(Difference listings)
***

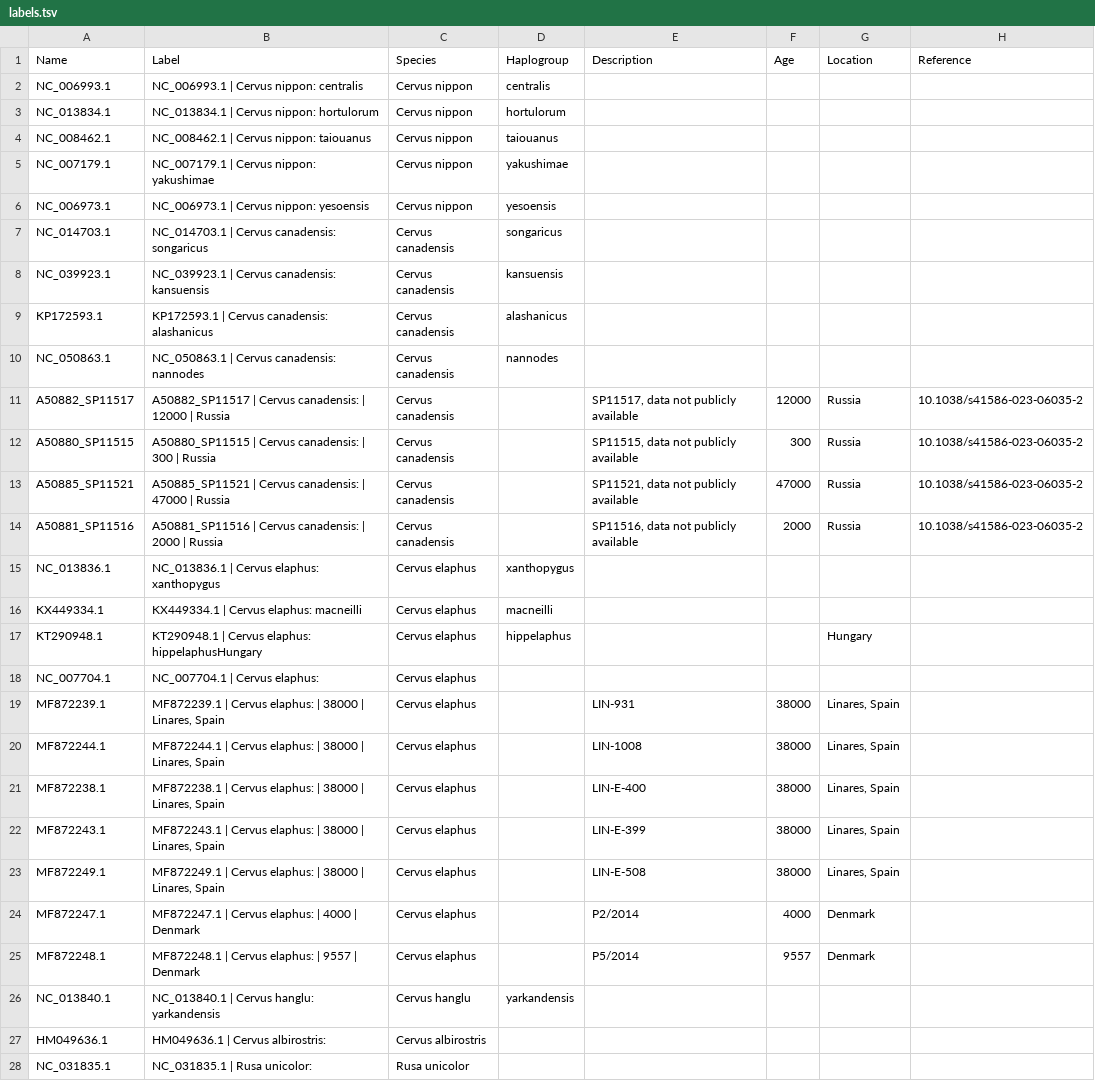
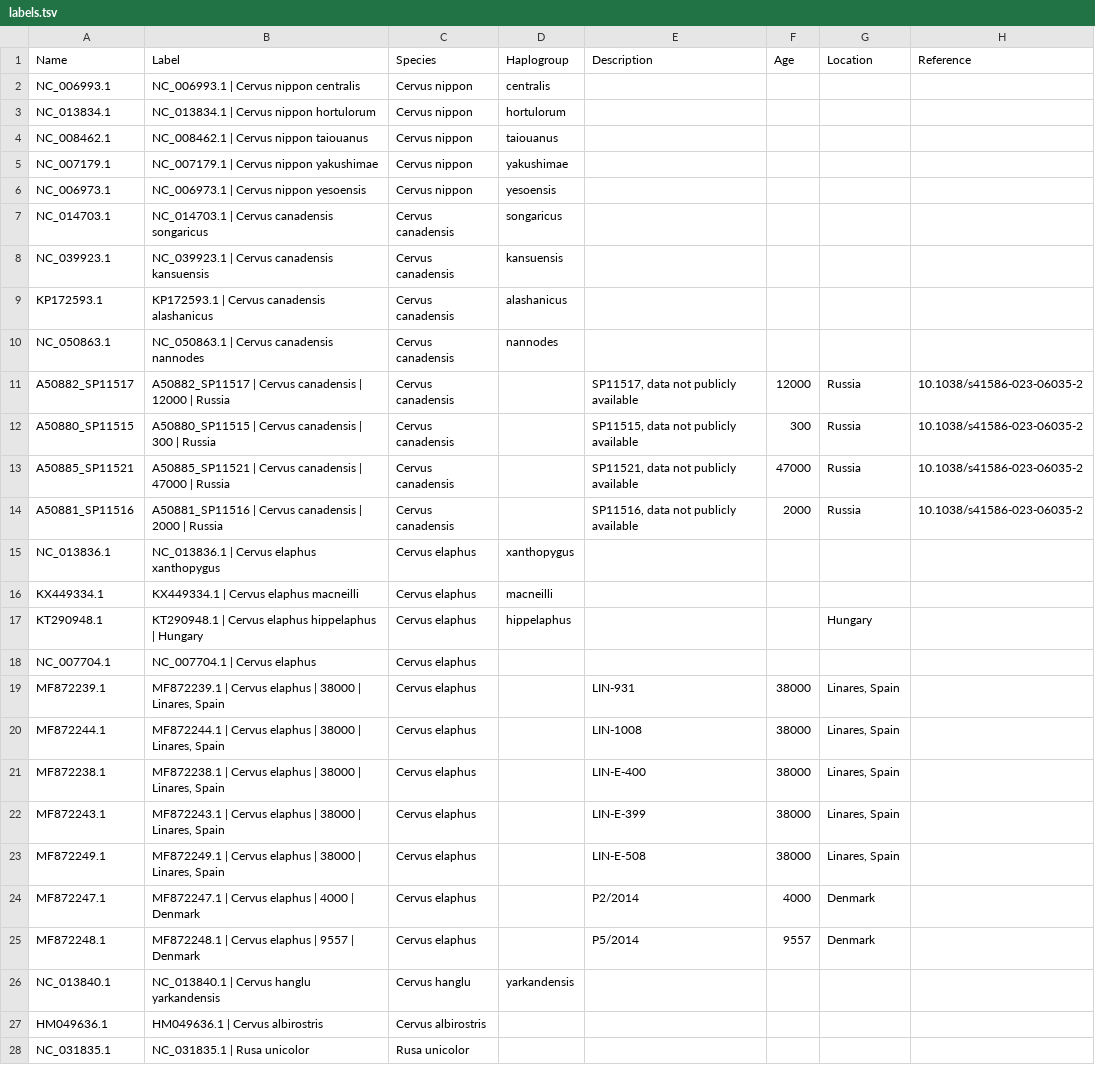
Before and after one commit to merszym/kallisto_nf, a TSV file: assets/Cervidae/labels.tsv, drawn as a sheet; only a part is shown; the diff covers the shown part only.

Commit message:
Update cervidae labels

```diff
--- a/assets/Cervidae/labels.tsv
+++ b/assets/Cervidae/labels.tsv
@@ -1,28 +1,28 @@
 Name	Label	Species	Haplogroup	Description	Age	Location	Reference
-NC_006993.1	NC_006993.1 | Cervus nippon: centralis	Cervus nippon	centralis				
-NC_013834.1	NC_013834.1 | Cervus nippon: hortulorum	Cervus nippon	hortulorum				
-NC_008462.1	NC_008462.1 | Cervus nippon: taiouanus	Cervus nippon	taiouanus				
-NC_007179.1	NC_007179.1 | Cervus nippon: yakushimae	Cervus nippon	yakushimae				
-NC_006973.1	NC_006973.1 | Cervus nippon: yesoensis	Cervus nippon	yesoensis				
-NC_014703.1	NC_014703.1 | Cervus canadensis: songaricus	Cervus canadensis	songaricus				
-NC_039923.1	NC_039923.1 | Cervus canadensis: kansuensis	Cervus canadensis	kansuensis				
-KP172593.1	KP172593.1 | Cervus canadensis: alashanicus	Cervus canadensis	alashanicus				
-NC_050863.1	NC_050863.1 | Cervus canadensis: nannodes	Cervus canadensis	nannodes				
-A50882_SP11517	A50882_SP11517 | Cervus canadensis:  | 12000 | Russia	Cervus canadensis		SP11517, data not publicly available	12000	Russia	10.1038/s41586-023-06035-2
-A50880_SP11515	A50880_SP11515 | Cervus canadensis:  | 300 | Russia	Cervus canadensis		SP11515, data not publicly available	300	Russia	10.1038/s41586-023-06035-2
-A50885_SP11521	A50885_SP11521 | Cervus canadensis:  | 47000 | Russia	Cervus canadensis		SP11521, data not publicly available	47000	Russia	10.1038/s41586-023-06035-2
-A50881_SP11516	A50881_SP11516 | Cervus canadensis:  | 2000 | Russia	Cervus canadensis		SP11516, data not publicly available	2000	Russia	10.1038/s41586-023-06035-2
-NC_013836.1	NC_013836.1 | Cervus elaphus: xanthopygus	Cervus elaphus	xanthopygus				
-KX449334.1	KX449334.1 | Cervus elaphus: macneilli	Cervus elaphus	macneilli				
-KT290948.1	KT290948.1 | Cervus elaphus: hippelaphusHungary	Cervus elaphus	hippelaphus			Hungary	
-NC_007704.1	NC_007704.1 | Cervus elaphus: 	Cervus elaphus					
-MF872239.1	MF872239.1 | Cervus elaphus:  | 38000 | Linares, Spain	Cervus elaphus		LIN-931	38000	Linares, Spain	
-MF872244.1	MF872244.1 | Cervus elaphus:  | 38000 | Linares, Spain	Cervus elaphus		LIN-1008	38000	Linares, Spain	
-MF872238.1	MF872238.1 | Cervus elaphus:  | 38000 | Linares, Spain	Cervus elaphus		LIN-E-400	38000	Linares, Spain	
-MF872243.1	MF872243.1 | Cervus elaphus:  | 38000 | Linares, Spain	Cervus elaphus		LIN-E-399	38000	Linares, Spain	
-MF872249.1	MF872249.1 | Cervus elaphus:  | 38000 | Linares, Spain	Cervus elaphus		LIN-E-508	38000	Linares, Spain	
-MF872247.1	MF872247.1 | Cervus elaphus:  | 4000 | Denmark	Cervus elaphus		P2/2014	4000	Denmark	
-MF872248.1	MF872248.1 | Cervus elaphus:  | 9557 | Denmark	Cervus elaphus		P5/2014	9557	Denmark	
-NC_013840.1	NC_013840.1 | Cervus hanglu: yarkandensis	Cervus hanglu	yarkandensis				
-HM049636.1	HM049636.1 | Cervus albirostris: 	Cervus albirostris					
-NC_031835.1	NC_031835.1 | Rusa unicolor: 	Rusa unicolor					
+NC_006993.1	NC_006993.1 | Cervus nippon centralis	Cervus nippon	centralis				
+NC_013834.1	NC_013834.1 | Cervus nippon hortulorum	Cervus nippon	hortulorum				
+NC_008462.1	NC_008462.1 | Cervus nippon taiouanus	Cervus nippon	taiouanus				
+NC_007179.1	NC_007179.1 | Cervus nippon yakushimae	Cervus nippon	yakushimae				
+NC_006973.1	NC_006973.1 | Cervus nippon yesoensis	Cervus nippon	yesoensis				
+NC_014703.1	NC_014703.1 | Cervus canadensis songaricus	Cervus canadensis	songaricus				
+NC_039923.1	NC_039923.1 | Cervus canadensis kansuensis	Cervus canadensis	kansuensis				
+KP172593.1	KP172593.1 | Cervus canadensis alashanicus	Cervus canadensis	alashanicus				
+NC_050863.1	NC_050863.1 | Cervus canadensis nannodes	Cervus canadensis	nannodes				
+A50882_SP11517	A50882_SP11517 | Cervus canadensis | 12000 | Russia	Cervus canadensis		SP11517, data not publicly available	12000	Russia	10.1038/s41586-023-06035-2
+A50880_SP11515	A50880_SP11515 | Cervus canadensis | 300 | Russia	Cervus canadensis		SP11515, data not publicly available	300	Russia	10.1038/s41586-023-06035-2
+A50885_SP11521	A50885_SP11521 | Cervus canadensis | 47000 | Russia	Cervus canadensis		SP11521, data not publicly available	47000	Russia	10.1038/s41586-023-06035-2
+A50881_SP11516	A50881_SP11516 | Cervus canadensis | 2000 | Russia	Cervus canadensis		SP11516, data not publicly available	2000	Russia	10.1038/s41586-023-06035-2
+NC_013836.1	NC_013836.1 | Cervus elaphus xanthopygus	Cervus elaphus	xanthopygus				
+KX449334.1	KX449334.1 | Cervus elaphus macneilli	Cervus elaphus	macneilli				
+KT290948.1	KT290948.1 | Cervus elaphus hippelaphus | Hungary	Cervus elaphus	hippelaphus			Hungary	
+NC_007704.1	NC_007704.1 | Cervus elaphus 	Cervus elaphus					
+MF872239.1	MF872239.1 | Cervus elaphus | 38000 | Linares, Spain	Cervus elaphus		LIN-931	38000	Linares, Spain	
+MF872244.1	MF872244.1 | Cervus elaphus | 38000 | Linares, Spain	Cervus elaphus		LIN-1008	38000	Linares, Spain	
+MF872238.1	MF872238.1 | Cervus elaphus | 38000 | Linares, Spain	Cervus elaphus		LIN-E-400	38000	Linares, Spain	
+MF872243.1	MF872243.1 | Cervus elaphus | 38000 | Linares, Spain	Cervus elaphus		LIN-E-399	38000	Linares, Spain	
+MF872249.1	MF872249.1 | Cervus elaphus | 38000 | Linares, Spain	Cervus elaphus		LIN-E-508	38000	Linares, Spain	
+MF872247.1	MF872247.1 | Cervus elaphus | 4000 | Denmark	Cervus elaphus		P2/2014	4000	Denmark	
+MF872248.1	MF872248.1 | Cervus elaphus | 9557 | Denmark	Cervus elaphus		P5/2014	9557	Denmark	
+NC_013840.1	NC_013840.1 | Cervus hanglu yarkandensis	Cervus hanglu	yarkandensis				
+HM049636.1	HM049636.1 | Cervus albirostris 	Cervus albirostris					
+NC_031835.1	NC_031835.1 | Rusa unicolor 	Rusa unicolor					
```
Also changed, not shown: 55 edited cells elsewhere in this file.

***

== EXERCISE INSTRUCTIONS ==
The data should be printed again unchanged; leave its pictures out.

== RESPONSE BELOW ==
Before and after one commit to merszym/kallisto_nf, a TSV file: assets/Cervidae/labels.tsv, drawn as a sheet; only a part is shown; the diff covers the shown part only.

Commit message:
Update cervidae labels

```diff
--- a/assets/Cervidae/labels.tsv
+++ b/assets/Cervidae/labels.tsv
@@ -1,28 +1,28 @@
 Name	Label	Species	Haplogroup	Description	Age	Location	Reference
-NC_006993.1	NC_006993.1 | Cervus nippon: centralis	Cervus nippon	centralis				
-NC_013834.1	NC_013834.1 | Cervus nippon: hortulorum	Cervus nippon	hortulorum				
-NC_008462.1	NC_008462.1 | Cervus nippon: taiouanus	Cervus nippon	taiouanus				
-NC_007179.1	NC_007179.1 | Cervus nippon: yakushimae	Cervus nippon	yakushimae				
-NC_006973.1	NC_006973.1 | Cervus nippon: yesoensis	Cervus nippon	yesoensis				
-NC_014703.1	NC_014703.1 | Cervus canadensis: songaricus	Cervus canadensis	songaricus				
-NC_039923.1	NC_039923.1 | Cervus canadensis: kansuensis	Cervus canadensis	kansuensis				
-KP172593.1	KP172593.1 | Cervus canadensis: alashanicus	Cervus canadensis	alashanicus				
-NC_050863.1	NC_050863.1 | Cervus canadensis: nannodes	Cervus canadensis	nannodes				
-A50882_SP11517	A50882_SP11517 | Cervus canadensis:  | 12000 | Russia	Cervus canadensis		SP11517, data not publicly available	12000	Russia	10.1038/s41586-023-06035-2
-A50880_SP11515	A50880_SP11515 | Cervus canadensis:  | 300 | Russia	Cervus canadensis		SP11515, data not publicly available	300	Russia	10.1038/s41586-023-06035-2
-A50885_SP11521	A50885_SP11521 | Cervus canadensis:  | 47000 | Russia	Cervus canadensis		SP11521, data not publicly available	47000	Russia	10.1038/s41586-023-06035-2
-A50881_SP11516	A50881_SP11516 | Cervus canadensis:  | 2000 | Russia	Cervus canadensis		SP11516, data not publicly available	2000	Russia	10.1038/s41586-023-06035-2
-NC_013836.1	NC_013836.1 | Cervus elaphus: xanthopygus	Cervus elaphus	xanthopygus				
-KX449334.1	KX449334.1 | Cervus elaphus: macneilli	Cervus elaphus	macneilli				
-KT290948.1	KT290948.1 | Cervus elaphus: hippelaphusHungary	Cervus elaphus	hippelaphus			Hungary	
-NC_007704.1	NC_007704.1 | Cervus elaphus: 	Cervus elaphus					
-MF872239.1	MF872239.1 | Cervus elaphus:  | 38000 | Linares, Spain	Cervus elaphus		LIN-931	38000	Linares, Spain	
-MF872244.1	MF872244.1 | Cervus elaphus:  | 38000 | Linares, Spain	Cervus elaphus		LIN-1008	38000	Linares, Spain	
-MF872238.1	MF872238.1 | Cervus elaphus:  | 38000 | Linares, Spain	Cervus elaphus		LIN-E-400	38000	Linares, Spain	
-MF872243.1	MF872243.1 | Cervus elaphus:  | 38000 | Linares, Spain	Cervus elaphus		LIN-E-399	38000	Linares, Spain	
-MF872249.1	MF872249.1 | Cervus elaphus:  | 38000 | Linares, Spain	Cervus elaphus		LIN-E-508	38000	Linares, Spain	
-MF872247.1	MF872247.1 | Cervus elaphus:  | 4000 | Denmark	Cervus elaphus		P2/2014	4000	Denmark	
-MF872248.1	MF872248.1 | Cervus elaphus:  | 9557 | Denmark	Cervus elaphus		P5/2014	9557	Denmark	
-NC_013840.1	NC_013840.1 | Cervus hanglu: yarkandensis	Cervus hanglu	yarkandensis				
-HM049636.1	HM049636.1 | Cervus albirostris: 	Cervus albirostris					
-NC_031835.1	NC_031835.1 | Rusa unicolor: 	Rusa unicolor					
+NC_006993.1	NC_006993.1 | Cervus nippon centralis	Cervus nippon	centralis				
+NC_013834.1	NC_013834.1 | Cervus nippon hortulorum	Cervus nippon	hortulorum				
+NC_008462.1	NC_008462.1 | Cervus nippon taiouanus	Cervus nippon	taiouanus				
+NC_007179.1	NC_007179.1 | Cervus nippon yakushimae	Cervus nippon	yakushimae				
+NC_006973.1	NC_006973.1 | Cervus nippon yesoensis	Cervus nippon	yesoensis				
+NC_014703.1	NC_014703.1 | Cervus canadensis songaricus	Cervus canadensis	songaricus				
+NC_039923.1	NC_039923.1 | Cervus canadensis kansuensis	Cervus canadensis	kansuensis				
+KP172593.1	KP172593.1 | Cervus canadensis alashanicus	Cervus canadensis	alashanicus				
+NC_050863.1	NC_050863.1 | Cervus canadensis nannodes	Cervus canadensis	nannodes				
+A50882_SP11517	A50882_SP11517 | Cervus canadensis | 12000 | Russia	Cervus canadensis		SP11517, data not publicly available	12000	Russia	10.1038/s41586-023-06035-2
+A50880_SP11515	A50880_SP11515 | Cervus canadensis | 300 | Russia	Cervus canadensis		SP11515, data not publicly available	300	Russia	10.1038/s41586-023-06035-2
+A50885_SP11521	A50885_SP11521 | Cervus canadensis | 47000 | Russia	Cervus canadensis		SP11521, data not publicly available	47000	Russia	10.1038/s41586-023-06035-2
+A50881_SP11516	A50881_SP11516 | Cervus canadensis | 2000 | Russia	Cervus canadensis		SP11516, data not publicly available	2000	Russia	10.1038/s41586-023-06035-2
+NC_013836.1	NC_013836.1 | Cervus elaphus xanthopygus	Cervus elaphus	xanthopygus				
+KX449334.1	KX449334.1 | Cervus elaphus macneilli	Cervus elaphus	macneilli				
+KT290948.1	KT290948.1 | Cervus elaphus hippelaphus | Hungary	Cervus elaphus	hippelaphus			Hungary	
+NC_007704.1	NC_007704.1 | Cervus elaphus 	Cervus elaphus					
+MF872239.1	MF872239.1 | Cervus elaphus | 38000 | Linares, Spain	Cervus elaphus		LIN-931	38000	Linares, Spain	
+MF872244.1	MF872244.1 | Cervus elaphus | 38000 | Linares, Spain	Cervus elaphus		LIN-1008	38000	Linares, Spain	
+MF872238.1	MF872238.1 | Cervus elaphus | 38000 | Linares, Spain	Cervus elaphus		LIN-E-400	38000	Linares, Spain	
+MF872243.1	MF872243.1 | Cervus elaphus | 38000 | Linares, Spain	Cervus elaphus		LIN-E-399	38000	Linares, Spain	
+MF872249.1	MF872249.1 | Cervus elaphus | 38000 | Linares, Spain	Cervus elaphus		LIN-E-508	38000	Linares, Spain	
+MF872247.1	MF872247.1 | Cervus elaphus | 4000 | Denmark	Cervus elaphus		P2/2014	4000	Denmark	
+MF872248.1	MF872248.1 | Cervus elaphus | 9557 | Denmark	Cervus elaphus		P5/2014	9557	Denmark	
+NC_013840.1	NC_013840.1 | Cervus hanglu yarkandensis	Cervus hanglu	yarkandensis				
+HM049636.1	HM049636.1 | Cervus albirostris 	Cervus albirostris					
+NC_031835.1	NC_031835.1 | Rusa unicolor 	Rusa unicolor					
```
Also changed, not shown: 55 edited cells elsewhere in this file.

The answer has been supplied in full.